■ Requirement: Go through the records below and return each line that has "item" in it.

(Dataset excerpts)
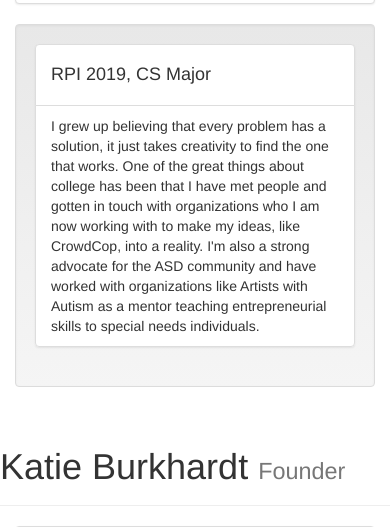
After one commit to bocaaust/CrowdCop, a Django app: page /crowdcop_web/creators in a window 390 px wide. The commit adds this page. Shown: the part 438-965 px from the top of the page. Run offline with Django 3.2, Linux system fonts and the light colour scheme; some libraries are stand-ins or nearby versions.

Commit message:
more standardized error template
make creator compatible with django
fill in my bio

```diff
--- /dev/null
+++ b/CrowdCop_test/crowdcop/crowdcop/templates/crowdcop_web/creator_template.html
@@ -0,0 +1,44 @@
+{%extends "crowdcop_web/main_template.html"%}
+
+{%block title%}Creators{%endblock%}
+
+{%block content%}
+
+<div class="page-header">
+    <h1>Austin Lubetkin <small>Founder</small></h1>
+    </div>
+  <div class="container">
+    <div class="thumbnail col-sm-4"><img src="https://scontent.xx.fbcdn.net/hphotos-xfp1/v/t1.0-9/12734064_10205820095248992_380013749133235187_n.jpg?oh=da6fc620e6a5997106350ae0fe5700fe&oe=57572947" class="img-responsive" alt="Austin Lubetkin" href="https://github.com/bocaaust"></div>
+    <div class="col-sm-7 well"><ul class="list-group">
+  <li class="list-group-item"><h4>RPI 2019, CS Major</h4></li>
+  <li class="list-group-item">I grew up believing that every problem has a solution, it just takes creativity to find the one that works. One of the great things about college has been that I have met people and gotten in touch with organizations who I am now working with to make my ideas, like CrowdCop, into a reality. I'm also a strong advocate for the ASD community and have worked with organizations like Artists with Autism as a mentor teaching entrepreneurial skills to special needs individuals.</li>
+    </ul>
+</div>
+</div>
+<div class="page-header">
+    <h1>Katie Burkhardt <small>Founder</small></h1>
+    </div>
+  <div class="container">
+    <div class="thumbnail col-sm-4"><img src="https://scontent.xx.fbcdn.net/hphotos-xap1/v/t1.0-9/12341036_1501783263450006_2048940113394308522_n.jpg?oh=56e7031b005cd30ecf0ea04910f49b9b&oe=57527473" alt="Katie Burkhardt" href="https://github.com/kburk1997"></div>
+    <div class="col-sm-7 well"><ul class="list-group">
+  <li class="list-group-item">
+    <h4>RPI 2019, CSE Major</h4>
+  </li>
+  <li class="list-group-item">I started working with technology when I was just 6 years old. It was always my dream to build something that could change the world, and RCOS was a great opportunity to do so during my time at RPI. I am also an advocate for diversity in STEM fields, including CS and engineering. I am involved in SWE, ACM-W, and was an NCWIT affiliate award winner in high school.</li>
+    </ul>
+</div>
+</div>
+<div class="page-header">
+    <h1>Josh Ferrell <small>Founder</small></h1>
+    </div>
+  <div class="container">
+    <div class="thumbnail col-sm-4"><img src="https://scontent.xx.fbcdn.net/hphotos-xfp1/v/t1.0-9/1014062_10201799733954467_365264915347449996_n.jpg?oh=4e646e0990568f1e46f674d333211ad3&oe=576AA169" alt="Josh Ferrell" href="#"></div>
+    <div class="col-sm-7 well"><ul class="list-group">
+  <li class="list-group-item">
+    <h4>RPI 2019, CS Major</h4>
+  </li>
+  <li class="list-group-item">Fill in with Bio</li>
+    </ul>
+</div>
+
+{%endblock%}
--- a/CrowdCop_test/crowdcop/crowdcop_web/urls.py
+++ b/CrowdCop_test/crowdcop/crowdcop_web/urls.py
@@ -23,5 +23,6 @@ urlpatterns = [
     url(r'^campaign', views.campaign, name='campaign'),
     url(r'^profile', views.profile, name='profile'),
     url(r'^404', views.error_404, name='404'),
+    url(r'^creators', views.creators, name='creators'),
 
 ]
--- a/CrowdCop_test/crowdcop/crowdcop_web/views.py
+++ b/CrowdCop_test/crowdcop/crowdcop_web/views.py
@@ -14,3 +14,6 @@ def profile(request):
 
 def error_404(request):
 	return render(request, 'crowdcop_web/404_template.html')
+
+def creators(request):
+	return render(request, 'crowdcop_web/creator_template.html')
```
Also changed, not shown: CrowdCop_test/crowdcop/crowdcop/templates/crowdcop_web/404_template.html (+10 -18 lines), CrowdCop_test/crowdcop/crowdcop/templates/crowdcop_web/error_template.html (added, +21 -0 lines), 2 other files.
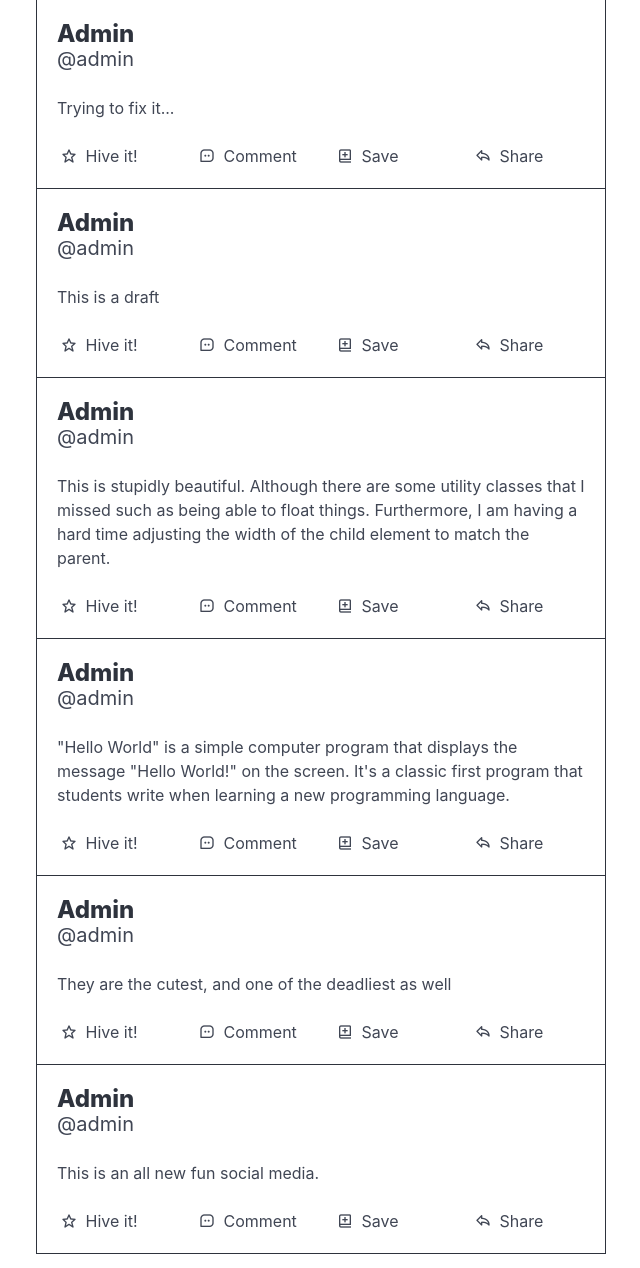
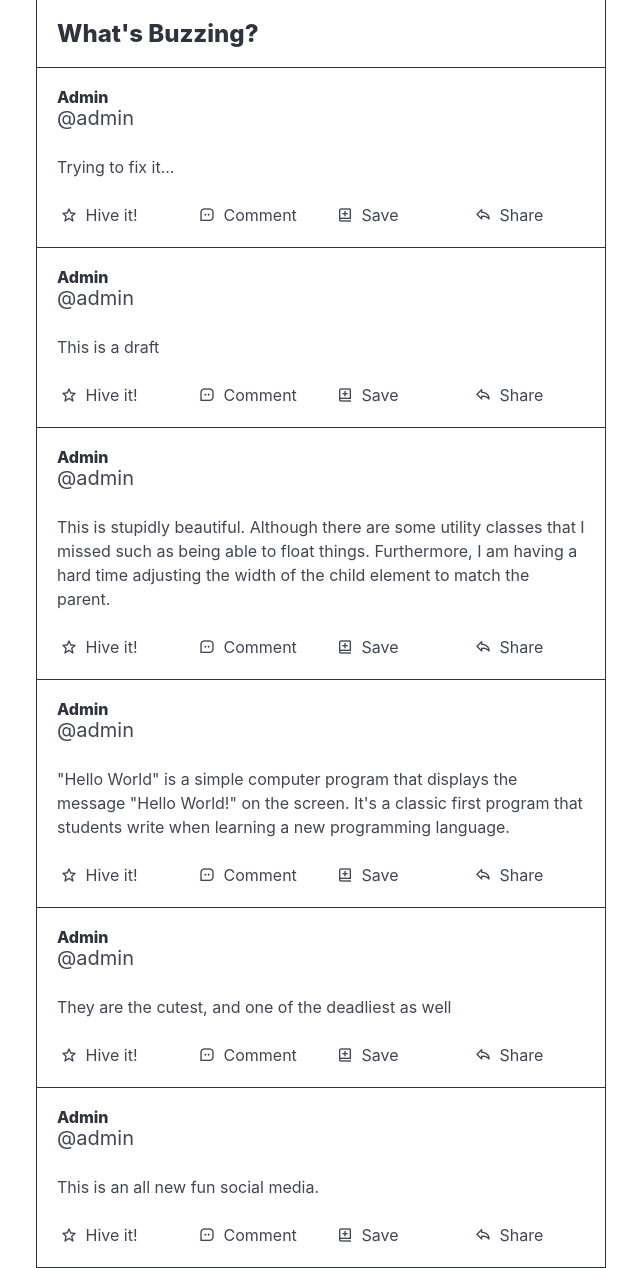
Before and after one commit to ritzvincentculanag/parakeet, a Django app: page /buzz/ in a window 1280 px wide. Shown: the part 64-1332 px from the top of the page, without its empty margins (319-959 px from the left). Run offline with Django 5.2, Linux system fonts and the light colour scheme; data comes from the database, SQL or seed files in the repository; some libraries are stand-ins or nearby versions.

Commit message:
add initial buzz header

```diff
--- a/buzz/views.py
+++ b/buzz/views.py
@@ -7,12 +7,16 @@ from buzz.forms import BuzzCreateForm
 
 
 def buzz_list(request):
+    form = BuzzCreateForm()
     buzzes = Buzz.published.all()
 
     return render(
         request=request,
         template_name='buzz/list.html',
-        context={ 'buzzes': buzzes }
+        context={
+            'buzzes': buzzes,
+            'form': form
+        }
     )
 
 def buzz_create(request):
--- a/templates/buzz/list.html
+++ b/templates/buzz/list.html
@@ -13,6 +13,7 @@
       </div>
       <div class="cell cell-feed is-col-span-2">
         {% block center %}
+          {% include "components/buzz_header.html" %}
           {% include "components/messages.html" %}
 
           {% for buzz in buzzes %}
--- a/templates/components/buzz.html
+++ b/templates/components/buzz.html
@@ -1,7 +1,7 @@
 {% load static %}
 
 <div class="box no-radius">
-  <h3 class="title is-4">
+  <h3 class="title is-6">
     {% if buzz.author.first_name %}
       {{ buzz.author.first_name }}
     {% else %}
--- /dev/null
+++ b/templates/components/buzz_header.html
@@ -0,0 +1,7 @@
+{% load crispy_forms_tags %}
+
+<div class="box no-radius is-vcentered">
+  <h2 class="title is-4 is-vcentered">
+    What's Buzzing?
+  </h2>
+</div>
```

■ Your response:
+  <li class="list-group-item"><h4>RPI 2019, CS Major</h4></li>
+  <li class="list-group-item">I grew up believing that every problem has a solution, it just takes creativity to find the one that works. One of the great things about college has been that I have met people and gotten in touch with organizations who I am now working with to make my ideas, like CrowdCop, into a reality. I'm also a strong advocate for the ASD community and have worked with organizations like Artists with Autism as a mentor teaching entrepreneurial skills to special needs individuals.</li>
+  <li class="list-group-item">
+  <li class="list-group-item">I started working with technology when I was just 6 years old. It was always my dream to build something that could change the world, and RCOS was a great opportunity to do so during my time at RPI. I am also an advocate for diversity in STEM fields, including CS and engineering. I am involved in SWE, ACM-W, and was an NCWIT affiliate award winner in high school.</li>
+  <li class="list-group-item">
+  <li class="list-group-item">Fill in with Bio</li>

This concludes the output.